The theory of “control” in paragliding by Maxime Bellemin
During a meeting with French paragliding coaches last year, Julien described the concept of control he develops with the pilots he manages at Pôle Espoir (a college facility mixing studies and sports practice). He introduced an equation supposed to define control. This formula teased me and seemed not to be reflecting all possible situations. On the other hand, the effort to present a mathematical solution to this problem revealed a strong and positive process that deserved being thoroughly studied.
In the case presented today, pilot B adopts an optimal transition speed. This speed, as has retained the assiduous and attentive reader, varies with altitude between best glide speed and a bit faster than McCready speed, which in turn is determined by the expected climb rate climb in the next thermal. But as the pilot B has not read the good book and I need to simplify my equations, we will assume that he flies at a constant speed, that is the McCready speed…

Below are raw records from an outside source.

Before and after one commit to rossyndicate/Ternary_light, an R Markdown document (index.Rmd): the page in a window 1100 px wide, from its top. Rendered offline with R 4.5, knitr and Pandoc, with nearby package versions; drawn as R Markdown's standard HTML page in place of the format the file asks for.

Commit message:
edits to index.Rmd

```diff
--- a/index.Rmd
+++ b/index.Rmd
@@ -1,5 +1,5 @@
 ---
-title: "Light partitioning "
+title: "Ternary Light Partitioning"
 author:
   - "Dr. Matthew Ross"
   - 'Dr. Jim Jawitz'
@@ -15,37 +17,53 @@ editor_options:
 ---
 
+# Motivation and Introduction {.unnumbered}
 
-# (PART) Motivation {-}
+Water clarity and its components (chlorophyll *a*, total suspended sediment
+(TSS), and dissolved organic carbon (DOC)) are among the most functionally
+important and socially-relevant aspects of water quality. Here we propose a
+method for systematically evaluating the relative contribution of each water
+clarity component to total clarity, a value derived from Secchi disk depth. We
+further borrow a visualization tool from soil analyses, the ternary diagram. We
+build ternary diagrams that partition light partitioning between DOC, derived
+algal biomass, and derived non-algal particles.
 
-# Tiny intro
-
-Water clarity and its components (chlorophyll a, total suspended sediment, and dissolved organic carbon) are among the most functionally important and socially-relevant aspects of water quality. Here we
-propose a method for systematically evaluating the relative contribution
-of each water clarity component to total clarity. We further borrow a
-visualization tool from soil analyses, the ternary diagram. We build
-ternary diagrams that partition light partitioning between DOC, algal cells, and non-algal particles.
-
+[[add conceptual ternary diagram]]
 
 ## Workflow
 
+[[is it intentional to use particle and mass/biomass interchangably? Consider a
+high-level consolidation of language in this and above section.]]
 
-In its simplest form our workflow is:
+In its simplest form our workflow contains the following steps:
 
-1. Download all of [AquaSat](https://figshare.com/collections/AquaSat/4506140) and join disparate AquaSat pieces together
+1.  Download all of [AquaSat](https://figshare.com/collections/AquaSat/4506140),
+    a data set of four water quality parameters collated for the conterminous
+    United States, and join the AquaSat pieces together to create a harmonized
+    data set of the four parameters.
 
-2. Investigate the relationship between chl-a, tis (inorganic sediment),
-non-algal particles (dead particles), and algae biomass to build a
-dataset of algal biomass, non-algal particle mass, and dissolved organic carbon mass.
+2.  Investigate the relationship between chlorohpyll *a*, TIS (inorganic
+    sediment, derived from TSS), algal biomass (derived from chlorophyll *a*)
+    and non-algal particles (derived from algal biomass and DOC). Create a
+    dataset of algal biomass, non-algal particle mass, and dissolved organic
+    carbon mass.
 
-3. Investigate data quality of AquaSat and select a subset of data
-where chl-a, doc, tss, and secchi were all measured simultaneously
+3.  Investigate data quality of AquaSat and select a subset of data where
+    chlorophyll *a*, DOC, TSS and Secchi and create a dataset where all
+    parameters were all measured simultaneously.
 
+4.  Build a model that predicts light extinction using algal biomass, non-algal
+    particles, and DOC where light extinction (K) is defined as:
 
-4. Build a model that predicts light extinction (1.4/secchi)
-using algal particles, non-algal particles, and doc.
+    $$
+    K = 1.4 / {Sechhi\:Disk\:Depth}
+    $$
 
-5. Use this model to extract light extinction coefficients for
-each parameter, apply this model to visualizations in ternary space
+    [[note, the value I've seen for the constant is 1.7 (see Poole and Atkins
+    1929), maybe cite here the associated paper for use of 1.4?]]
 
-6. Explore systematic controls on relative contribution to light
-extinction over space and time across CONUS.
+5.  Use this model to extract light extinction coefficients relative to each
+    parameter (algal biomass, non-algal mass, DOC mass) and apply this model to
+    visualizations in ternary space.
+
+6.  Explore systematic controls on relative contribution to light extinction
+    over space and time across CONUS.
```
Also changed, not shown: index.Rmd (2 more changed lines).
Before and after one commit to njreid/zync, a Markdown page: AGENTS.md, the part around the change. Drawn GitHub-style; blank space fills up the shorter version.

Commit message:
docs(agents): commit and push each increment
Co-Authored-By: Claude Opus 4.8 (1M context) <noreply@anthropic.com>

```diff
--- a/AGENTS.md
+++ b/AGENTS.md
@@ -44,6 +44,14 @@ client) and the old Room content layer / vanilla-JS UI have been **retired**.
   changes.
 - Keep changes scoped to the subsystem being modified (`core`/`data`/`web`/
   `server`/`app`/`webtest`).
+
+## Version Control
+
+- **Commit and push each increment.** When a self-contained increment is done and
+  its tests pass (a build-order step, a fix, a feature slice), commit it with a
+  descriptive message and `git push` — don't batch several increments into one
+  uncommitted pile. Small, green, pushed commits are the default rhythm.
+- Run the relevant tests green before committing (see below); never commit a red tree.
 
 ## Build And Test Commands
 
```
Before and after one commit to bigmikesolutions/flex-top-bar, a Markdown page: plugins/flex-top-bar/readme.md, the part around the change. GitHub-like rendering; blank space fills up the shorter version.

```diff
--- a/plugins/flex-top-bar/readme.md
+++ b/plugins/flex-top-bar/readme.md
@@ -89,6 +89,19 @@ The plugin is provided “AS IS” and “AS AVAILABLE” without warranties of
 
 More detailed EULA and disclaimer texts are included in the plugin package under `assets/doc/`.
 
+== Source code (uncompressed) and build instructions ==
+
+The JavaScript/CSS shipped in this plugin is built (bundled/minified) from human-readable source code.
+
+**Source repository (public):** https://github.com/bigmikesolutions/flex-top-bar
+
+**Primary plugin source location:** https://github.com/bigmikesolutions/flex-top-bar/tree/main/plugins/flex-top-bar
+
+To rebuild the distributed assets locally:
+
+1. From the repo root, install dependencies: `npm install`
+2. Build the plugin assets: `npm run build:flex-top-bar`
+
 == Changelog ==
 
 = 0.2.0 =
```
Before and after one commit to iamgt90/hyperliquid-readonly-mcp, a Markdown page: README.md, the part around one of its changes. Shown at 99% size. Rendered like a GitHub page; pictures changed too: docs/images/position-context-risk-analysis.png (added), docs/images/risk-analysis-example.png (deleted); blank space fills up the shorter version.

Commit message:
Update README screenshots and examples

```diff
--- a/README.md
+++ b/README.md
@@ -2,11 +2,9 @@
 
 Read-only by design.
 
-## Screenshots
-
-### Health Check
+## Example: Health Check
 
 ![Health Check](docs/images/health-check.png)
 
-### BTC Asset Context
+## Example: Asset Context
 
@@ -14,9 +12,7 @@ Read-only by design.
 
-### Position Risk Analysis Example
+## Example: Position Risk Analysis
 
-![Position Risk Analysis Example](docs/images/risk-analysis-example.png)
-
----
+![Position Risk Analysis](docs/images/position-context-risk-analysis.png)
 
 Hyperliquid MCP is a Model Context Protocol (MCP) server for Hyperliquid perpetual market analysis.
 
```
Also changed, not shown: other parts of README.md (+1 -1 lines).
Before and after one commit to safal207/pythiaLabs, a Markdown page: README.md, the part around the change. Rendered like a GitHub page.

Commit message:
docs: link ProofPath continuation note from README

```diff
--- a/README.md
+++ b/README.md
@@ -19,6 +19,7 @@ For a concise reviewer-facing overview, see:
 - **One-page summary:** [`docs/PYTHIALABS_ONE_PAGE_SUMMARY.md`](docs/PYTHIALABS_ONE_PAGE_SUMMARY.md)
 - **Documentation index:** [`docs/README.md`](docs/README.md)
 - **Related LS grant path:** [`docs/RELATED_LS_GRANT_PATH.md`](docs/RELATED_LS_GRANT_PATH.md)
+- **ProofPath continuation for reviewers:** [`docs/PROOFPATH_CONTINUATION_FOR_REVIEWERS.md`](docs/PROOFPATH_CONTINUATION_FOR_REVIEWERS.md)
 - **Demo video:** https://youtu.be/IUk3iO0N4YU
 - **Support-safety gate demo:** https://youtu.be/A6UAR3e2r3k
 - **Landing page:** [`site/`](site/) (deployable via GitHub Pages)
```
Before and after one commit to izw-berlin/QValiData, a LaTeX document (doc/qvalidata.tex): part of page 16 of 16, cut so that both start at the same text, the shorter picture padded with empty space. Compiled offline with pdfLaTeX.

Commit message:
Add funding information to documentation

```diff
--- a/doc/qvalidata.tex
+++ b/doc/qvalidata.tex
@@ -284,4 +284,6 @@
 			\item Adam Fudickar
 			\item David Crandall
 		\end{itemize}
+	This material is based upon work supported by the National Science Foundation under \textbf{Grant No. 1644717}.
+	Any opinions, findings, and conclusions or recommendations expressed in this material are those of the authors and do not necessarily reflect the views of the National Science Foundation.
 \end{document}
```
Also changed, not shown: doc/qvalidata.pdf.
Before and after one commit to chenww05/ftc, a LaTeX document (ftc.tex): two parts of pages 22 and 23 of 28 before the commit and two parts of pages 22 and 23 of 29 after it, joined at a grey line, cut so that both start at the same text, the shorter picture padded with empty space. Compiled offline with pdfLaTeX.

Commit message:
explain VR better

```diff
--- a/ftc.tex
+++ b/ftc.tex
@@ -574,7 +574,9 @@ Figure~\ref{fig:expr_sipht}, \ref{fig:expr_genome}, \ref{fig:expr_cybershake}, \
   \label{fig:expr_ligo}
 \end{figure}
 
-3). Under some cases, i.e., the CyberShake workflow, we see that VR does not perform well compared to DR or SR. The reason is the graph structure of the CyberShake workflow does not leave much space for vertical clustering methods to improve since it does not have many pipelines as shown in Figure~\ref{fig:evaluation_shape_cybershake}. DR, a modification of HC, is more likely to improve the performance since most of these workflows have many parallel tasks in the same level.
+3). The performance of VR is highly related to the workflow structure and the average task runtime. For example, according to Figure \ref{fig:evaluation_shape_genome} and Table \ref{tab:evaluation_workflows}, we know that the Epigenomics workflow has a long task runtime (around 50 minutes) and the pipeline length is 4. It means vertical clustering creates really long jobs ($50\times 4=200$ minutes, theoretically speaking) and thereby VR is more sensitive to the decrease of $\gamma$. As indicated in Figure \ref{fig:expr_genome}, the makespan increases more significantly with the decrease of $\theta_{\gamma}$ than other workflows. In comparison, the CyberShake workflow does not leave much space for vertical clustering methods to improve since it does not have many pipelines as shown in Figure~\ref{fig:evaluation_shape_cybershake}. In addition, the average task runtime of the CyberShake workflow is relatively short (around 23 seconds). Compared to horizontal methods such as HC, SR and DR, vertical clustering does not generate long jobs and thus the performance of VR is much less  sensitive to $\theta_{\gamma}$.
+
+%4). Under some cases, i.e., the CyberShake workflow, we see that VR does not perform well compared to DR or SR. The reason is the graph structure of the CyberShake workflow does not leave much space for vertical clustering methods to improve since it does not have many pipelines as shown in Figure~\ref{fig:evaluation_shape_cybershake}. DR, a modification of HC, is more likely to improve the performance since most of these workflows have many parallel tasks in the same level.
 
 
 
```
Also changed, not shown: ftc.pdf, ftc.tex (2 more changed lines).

My first conclusion is a generality: a control situation is limited in time and space. If you are in a situation of control you must accept to gradually lose your advantage and it should motivate you to try to increase your edge, not just to manage it. Furthermore there is no unique definition of control, it can be exercised in different ways, depending on the freedom left to the pilot under control.